▸ ACTION ITEM: Where the records below show the word "class" in a line, please copy that line.

Web interface edit records:
************

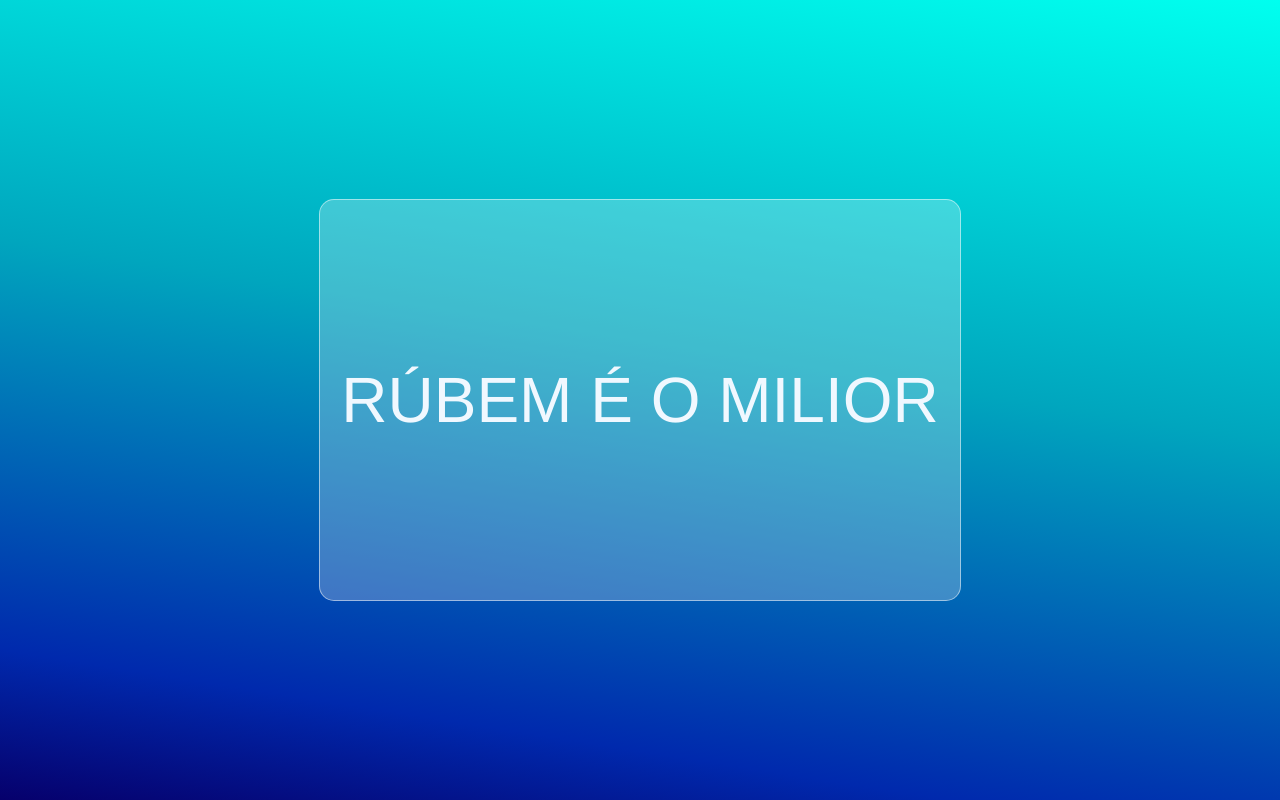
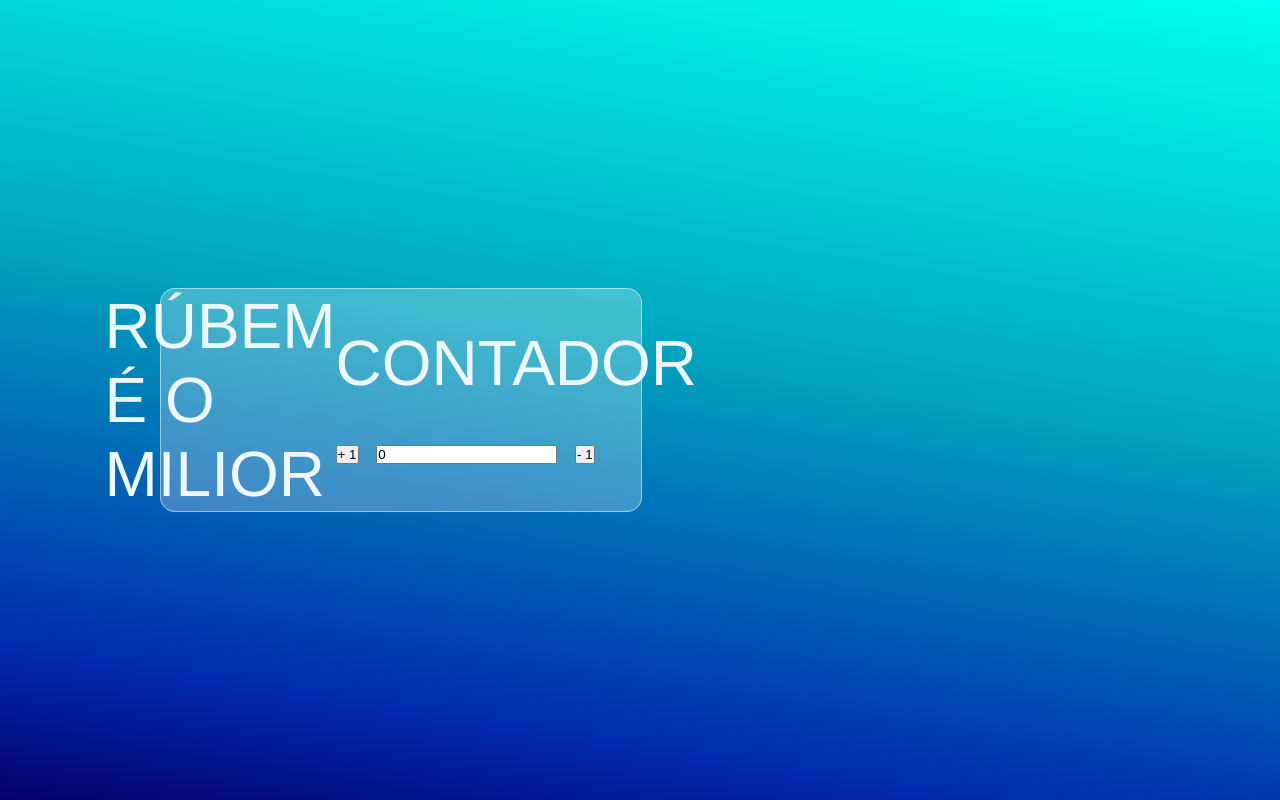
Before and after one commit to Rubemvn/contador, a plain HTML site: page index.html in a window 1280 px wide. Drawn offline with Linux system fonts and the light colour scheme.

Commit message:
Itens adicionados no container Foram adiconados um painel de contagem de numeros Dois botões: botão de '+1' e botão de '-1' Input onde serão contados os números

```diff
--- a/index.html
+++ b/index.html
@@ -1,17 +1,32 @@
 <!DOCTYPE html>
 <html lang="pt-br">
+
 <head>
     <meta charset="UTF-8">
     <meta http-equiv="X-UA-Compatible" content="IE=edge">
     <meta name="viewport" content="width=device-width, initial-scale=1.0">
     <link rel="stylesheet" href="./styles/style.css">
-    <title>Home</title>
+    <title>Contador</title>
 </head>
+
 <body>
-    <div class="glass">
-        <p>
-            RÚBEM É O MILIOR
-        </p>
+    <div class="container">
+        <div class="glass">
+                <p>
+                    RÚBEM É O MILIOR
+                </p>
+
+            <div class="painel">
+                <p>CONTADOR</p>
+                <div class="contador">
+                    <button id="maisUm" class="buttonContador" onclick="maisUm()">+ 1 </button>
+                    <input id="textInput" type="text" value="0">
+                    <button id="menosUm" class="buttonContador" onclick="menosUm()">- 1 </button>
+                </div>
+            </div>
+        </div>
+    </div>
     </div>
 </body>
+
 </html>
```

************

▸ ANSWER TO THE EXERCISE:
-    <div class="glass">
+    <div class="container">
+        <div class="glass">
+            <div class="painel">
+                <div class="contador">
+                    <button id="maisUm" class="buttonContador" onclick="maisUm()">+ 1 </button>
+                    <button id="menosUm" class="buttonContador" onclick="menosUm()">- 1 </button>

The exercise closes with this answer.